Records from a data source =
--*--

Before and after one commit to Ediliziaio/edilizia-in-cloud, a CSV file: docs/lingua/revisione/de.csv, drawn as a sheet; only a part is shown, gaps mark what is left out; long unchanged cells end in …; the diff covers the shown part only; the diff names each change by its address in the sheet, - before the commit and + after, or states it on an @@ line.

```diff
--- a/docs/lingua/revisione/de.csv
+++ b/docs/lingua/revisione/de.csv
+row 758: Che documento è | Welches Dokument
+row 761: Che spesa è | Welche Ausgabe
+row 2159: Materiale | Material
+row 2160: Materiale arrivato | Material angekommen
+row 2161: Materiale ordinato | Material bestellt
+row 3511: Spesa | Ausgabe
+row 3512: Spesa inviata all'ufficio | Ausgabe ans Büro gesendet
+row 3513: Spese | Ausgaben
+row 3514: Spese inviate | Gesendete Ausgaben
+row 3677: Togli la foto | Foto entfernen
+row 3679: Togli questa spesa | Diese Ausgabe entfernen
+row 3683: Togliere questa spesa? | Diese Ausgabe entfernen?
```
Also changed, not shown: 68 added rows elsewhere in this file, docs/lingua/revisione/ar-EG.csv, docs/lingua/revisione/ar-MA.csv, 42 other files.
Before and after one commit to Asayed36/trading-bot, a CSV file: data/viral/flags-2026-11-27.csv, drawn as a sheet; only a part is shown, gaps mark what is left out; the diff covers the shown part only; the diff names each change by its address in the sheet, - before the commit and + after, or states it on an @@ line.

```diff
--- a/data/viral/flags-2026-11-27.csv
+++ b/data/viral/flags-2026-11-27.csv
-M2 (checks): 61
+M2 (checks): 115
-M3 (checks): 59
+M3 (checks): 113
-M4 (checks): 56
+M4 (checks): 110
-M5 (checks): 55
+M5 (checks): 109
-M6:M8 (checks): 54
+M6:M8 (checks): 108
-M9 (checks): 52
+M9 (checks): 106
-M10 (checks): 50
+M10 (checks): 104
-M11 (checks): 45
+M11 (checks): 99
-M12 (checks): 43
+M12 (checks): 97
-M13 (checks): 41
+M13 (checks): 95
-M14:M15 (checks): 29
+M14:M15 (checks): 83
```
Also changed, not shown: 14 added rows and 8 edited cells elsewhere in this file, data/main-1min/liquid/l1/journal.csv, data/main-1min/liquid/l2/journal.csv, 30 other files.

--*--

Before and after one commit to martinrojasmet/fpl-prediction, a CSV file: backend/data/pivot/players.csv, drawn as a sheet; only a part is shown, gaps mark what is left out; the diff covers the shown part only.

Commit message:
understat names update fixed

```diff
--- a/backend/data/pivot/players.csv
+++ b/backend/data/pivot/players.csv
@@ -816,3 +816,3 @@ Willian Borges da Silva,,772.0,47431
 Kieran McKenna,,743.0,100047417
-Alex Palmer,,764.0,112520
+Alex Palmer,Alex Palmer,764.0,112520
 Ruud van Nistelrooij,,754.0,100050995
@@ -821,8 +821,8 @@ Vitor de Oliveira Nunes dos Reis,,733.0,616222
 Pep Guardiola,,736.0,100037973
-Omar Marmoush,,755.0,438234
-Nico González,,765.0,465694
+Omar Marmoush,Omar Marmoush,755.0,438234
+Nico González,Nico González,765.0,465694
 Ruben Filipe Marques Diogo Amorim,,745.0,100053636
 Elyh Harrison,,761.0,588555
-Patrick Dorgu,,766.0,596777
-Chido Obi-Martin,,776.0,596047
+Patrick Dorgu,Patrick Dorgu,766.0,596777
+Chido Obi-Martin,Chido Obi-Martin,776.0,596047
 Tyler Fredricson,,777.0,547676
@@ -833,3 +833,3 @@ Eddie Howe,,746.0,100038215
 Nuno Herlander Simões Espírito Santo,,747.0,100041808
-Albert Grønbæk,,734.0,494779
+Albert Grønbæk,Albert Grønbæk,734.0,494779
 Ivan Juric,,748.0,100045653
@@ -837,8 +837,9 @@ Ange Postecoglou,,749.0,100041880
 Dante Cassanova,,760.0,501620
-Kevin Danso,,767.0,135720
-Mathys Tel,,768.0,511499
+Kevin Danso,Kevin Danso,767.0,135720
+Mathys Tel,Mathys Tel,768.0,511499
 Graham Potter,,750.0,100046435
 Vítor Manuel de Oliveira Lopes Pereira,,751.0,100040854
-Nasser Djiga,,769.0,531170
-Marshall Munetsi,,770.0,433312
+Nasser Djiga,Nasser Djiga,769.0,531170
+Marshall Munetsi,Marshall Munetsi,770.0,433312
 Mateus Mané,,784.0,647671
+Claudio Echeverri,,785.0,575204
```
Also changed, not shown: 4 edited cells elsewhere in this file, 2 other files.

--*--

About this exercise = Where does the word "Oliveira" appear in the records? Copy every line that holds it.

Reply to the exercise =
@@ -821,8 +821,8 @@ Vitor de Oliveira Nunes dos Reis,,733.0,616222
 Vítor Manuel de Oliveira Lopes Pereira,,751.0,100040854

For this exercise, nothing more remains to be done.